Jack and Ryu set out, but crashland on the first planet.

A nearby town has the first shops and a convenience store, which gives you a password. Yes, in 1993 we're using passwords to save. Fortunately emulators have save states to get around that annoyance. Also the first battles.

A battle shows you the enemies, and then gives you the chance to run or fight. I'm not a big fan of the way the fights develop. They start with 2 or 3 enemies. When you beat one, another comes in. The fight simply ends after a while, based on a combination of time and how many enemies you beat. I would prefer simply beating the enemies there to end the fight. There are boxes that give you items (I never figured out what the S icons did), especially good is the hammer that kills enemies in one hit. There are various moves you can do, and L can use items (like a sword), whereas R does techniques (healing, escape, fire rain, etc).

You soon gain the ability to transform into "Hyper Chinese" form by holding down L until the K-meter at the top left fills. This gives a bit more power and some new moves, including special moves that I never really learned how to use (I should have had an instruction manual for this game).

The other aspect of the game, which comes up quickly, are the platform sections.

This was definitely my least favorite part of the game. I felt like the control was clunky compared to designed action games like Rockman or Mario. A lot of them have scrolling screens where if it catches up with you you die (and lose half HP). Enemies often knock you way back into pits. And such. I used a lot of save states to pass these parts.
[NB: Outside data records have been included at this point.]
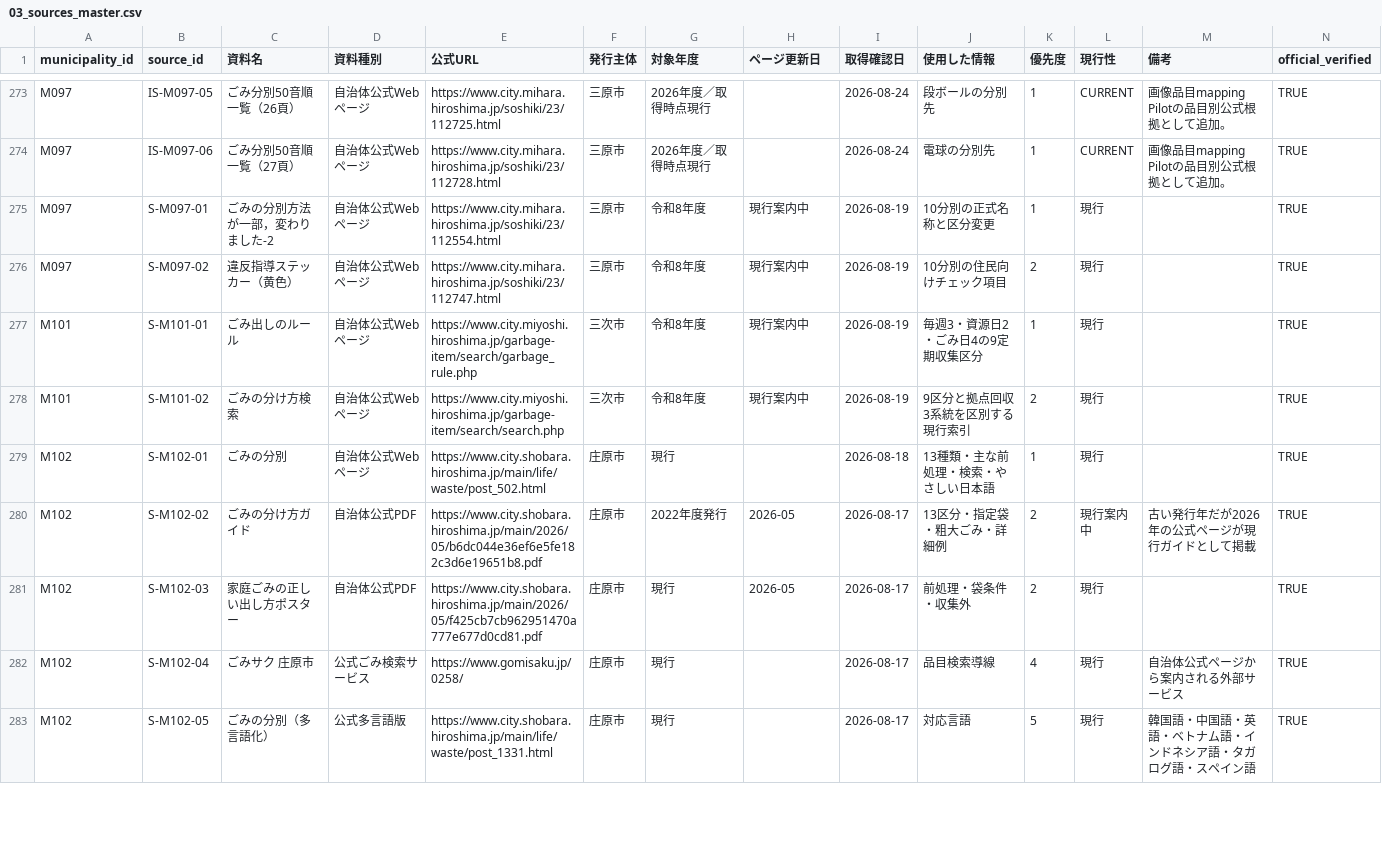
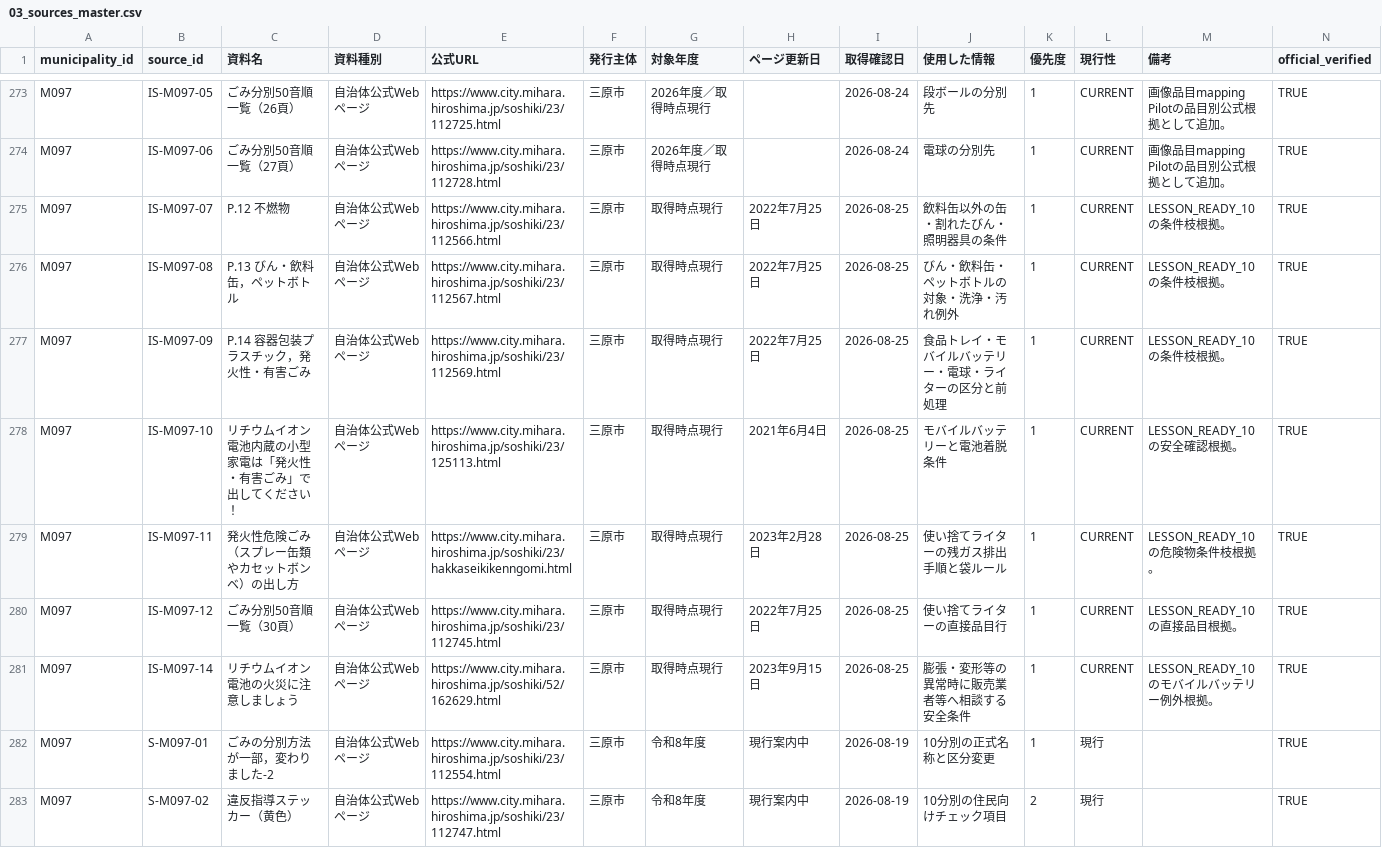
Before and after one commit to testeste55555/Separate-garbage, a CSV file: data/research/03_sources_master.csv, drawn as a sheet; only a part is shown, gaps mark what is left out; the shorter side is filled out with more unchanged rows; rows hold the shown columns only; the diff names each change by its address in the sheet, - before the commit and + after, or states it on an @@ line.

Commit message:
Add M097 LESSON_READY_10 scoring scope

```diff
--- a/data/research/03_sources_master.csv
+++ b/data/research/03_sources_master.csv
+row 275: M097 | IS-M097-07 | P.12 不燃物 | 自治体公式Webページ | https://www.city.mihara.hiroshima.jp/soshiki/23/112566.html | 三原市 | 取得時点現行 | 2022年7月25日 | 2026-08-25 | 飲料缶以外の缶・割れたびん・照明器具の条件 | 1 | CURRENT | LESSON_READY_10の条件枝根拠。 | TRUE
+row 276: M097 | IS-M097-08 | P.13 びん・飲料缶，ペットボトル | 自治体公式Webページ | https://www.city.mihara.hiroshima.jp/soshiki/23/112567.html | 三原市 | 取得時点現行 | 2022年7月25日 | 2026-08-25 | びん・飲料缶・ペットボトルの対象・洗浄・汚れ例外 | 1 | CURRENT | LESSON_READY_10の条件枝根拠。 | TRUE
+row 277: M097 | IS-M097-09 | P.14 容器包装プラスチック，発火性・有害ごみ | 自治体公式Webページ | https://www.city.mihara.hiroshima.jp/soshiki/23/112569.html | 三原市 | 取得時点現行 | 2022年7月25日 | 2026-08-25 | 食品トレイ・モバイルバッテリー・電球・ライターの区分と前処理 | 1 | CURRENT | LESSON_READY_10の条件枝根拠。 | TRUE
+row 278: M097 | IS-M097-10 | リチウムイオン電池内蔵の小型家電は「発火性・有害ごみ」で出してください！ | 自治体公式Webページ | https://www.city.mihara.hiroshima.jp/soshiki/23/125113.html | 三原市 | 取得時点現行 | 2021年6月4日 | 2026-08-25 | モバイルバッテリーと電池着脱条件 | 1 | CURRENT | LESSON_READY_10の安全確認根拠。 | TRUE
+row 279: M097 | IS-M097-11 | 発火性危険ごみ（スプレー缶類やカセットボンベ）の出し方 | 自治体公式Webページ | https://www.city.mihara.hiroshima.jp/soshiki/23/hakkaseikikenngomi.html | 三原市 | 取得時点現行 | 2023年2月28日 | 2026-08-25 | 使い捨てライターの残ガス排出手順と袋ルール | 1 | CURRENT | LESSON_READY_10の危険物条件枝根拠。 | TRUE
+row 280: M097 | IS-M097-12 | ごみ分別50音順一覧（30頁） | 自治体公式Webページ | https://www.city.mihara.hiroshima.jp/soshiki/23/112745.html | 三原市 | 取得時点現行 | 2022年7月25日 | 2026-08-25 | 使い捨てライターの直接品目行 | 1 | CURRENT | LESSON_READY_10の直接品目根拠。 | TRUE
+row 281: M097 | IS-M097-14 | リチウムイオン電池の火災に注意しましょう | 自治体公式Webページ | https://www.city.mihara.hiroshima.jp/soshiki/52/162629.html | 三原市 | 取得時点現行 | 2023年9月15日 | 2026-08-25 | 膨張・変形等の異常時に販売業者等へ相談する安全条件 | 1 | CURRENT | LESSON_READY_10のモバイルバッテリー例外根拠。 | TRUE
```
Also changed, not shown: data/app/item_image_mapping_pilot_top8.csv, data/app/lesson_mode_app_ready_scope.csv, 22 other files.
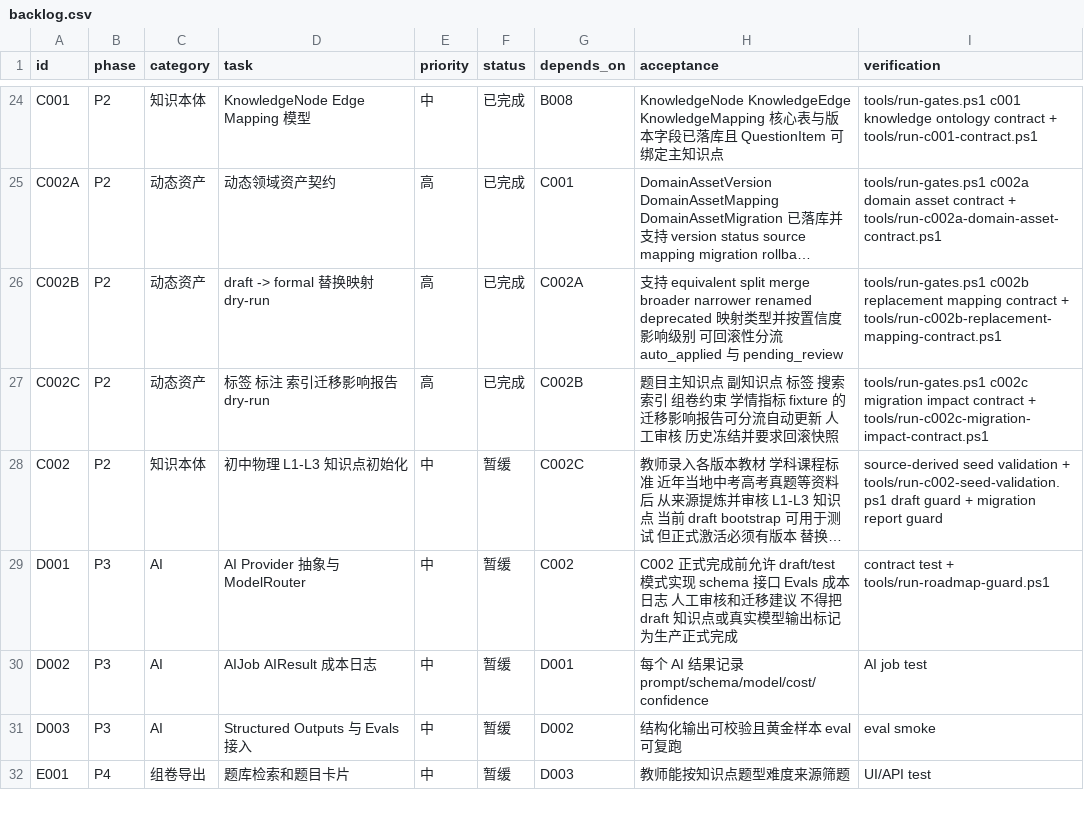
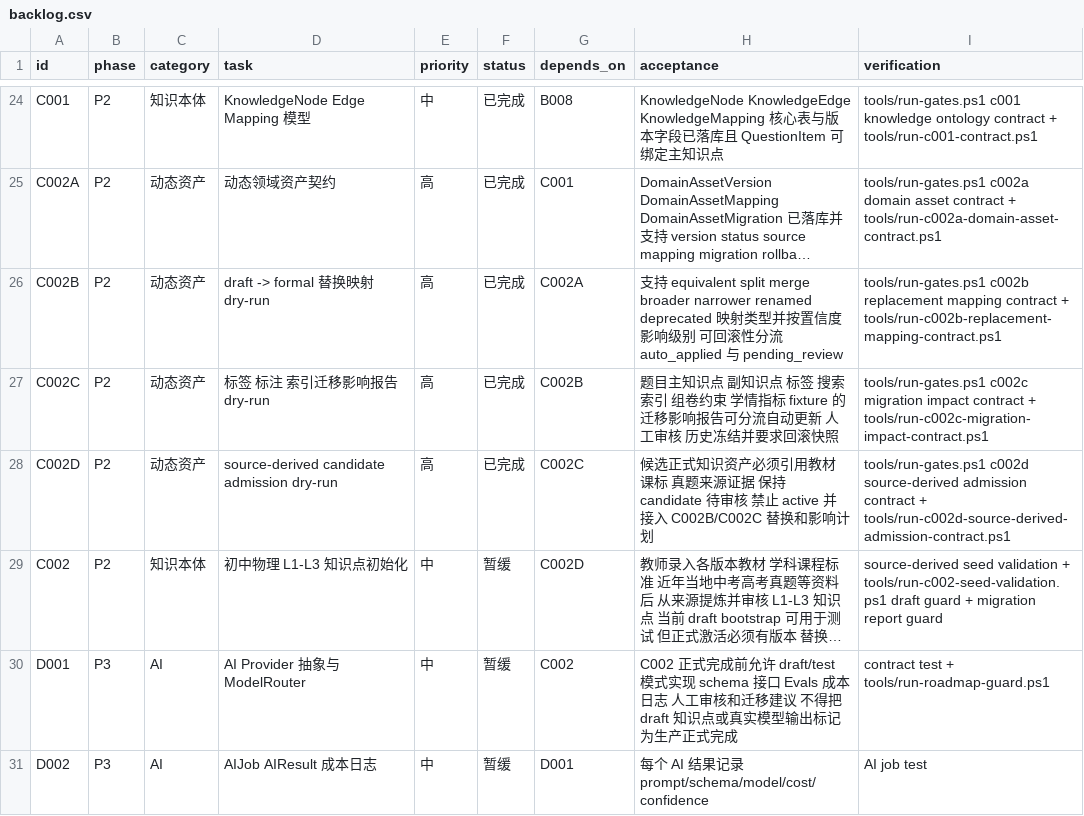
Before and after one commit to sciman-top/k12-question-graph, a CSV file: tasks/backlog.csv, drawn as a sheet; only a part is shown, gaps mark what is left out; the shorter side is filled out with more unchanged rows; long unchanged cells end in …; addresses are those after the commit; the diff names each change by its address in the sheet, - before the commit and + after, or states it on an @@ line.

Commit message:
Add source-derived admission dry run

```diff
--- a/tasks/backlog.csv
+++ b/tasks/backlog.csv
+row 28: C002D | P2 | 动态资产 | source-derived candidate admission dry-run | 高 | 已完成 | C002C | 候选正式知识资产必须引用教材 课标 真题来源证据 保持 candidate 待审核 禁止 active 并接入 C002B/C002C 替换和影响计划 | tools/run-gates.ps1 c002d source-derived admission contract + tools/run-c002d-source-derived-admission-contract.ps1
-G29 (depends_on): C002C
+G29 (depends_on): C002D
```
Also changed, not shown: 6 other files.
The game goes in a standard way -- you arrive at a town, have to solve some problem there, and then get either a way to progress to the next place, or a star fragment. There are five galaxies with several planets each, which might make it seem like quite a long game. But after the first two galaxies, the remaining three have no world maps on any of the planets. Maybe they ran out of development time, but in the end the game is pretty short.

About 3/4 of the way through the game you get very powerful swords that pretty much slaughter the rest of the bosses with little trouble -- I was happy to see this given my difficulty with the action aspect of the game.

Eventually we reach the tournament, which is a bunch of bosses one after the other. Jack and Ryu win, of course, and then beat Shubaban. But it turns out that Ginga Maola, the head of the Galaxy Warriors, abandons Shubaban and begins to use a big weapon that will destroy all planets in the galaxy. After fighting some old bosses again (including a mind-controlled Shubaban), we reach Ginga Maola.

He has several forms, but the powerful swords plus some healing techniques make it not so bad. The only tough one is the first form, which you have to beat with counterattacks. I never got the hold of guarding vs. moving backwards (both of which are left/right D-pad), but I managed to do it just by mashing the buttons until it worked.

Jack and Ryu save the universe and their king, and live happily ever least until Super Chinese World 3.

Regular updates with a bit more substance will be back next week. I'm skipping Aktarion, localized as Secret of the Seven Stars, and Ys IV, which I played a couple of years ago (and isn't all that good). Next up is a PCE action RPG called Ruin: Kami no Isan.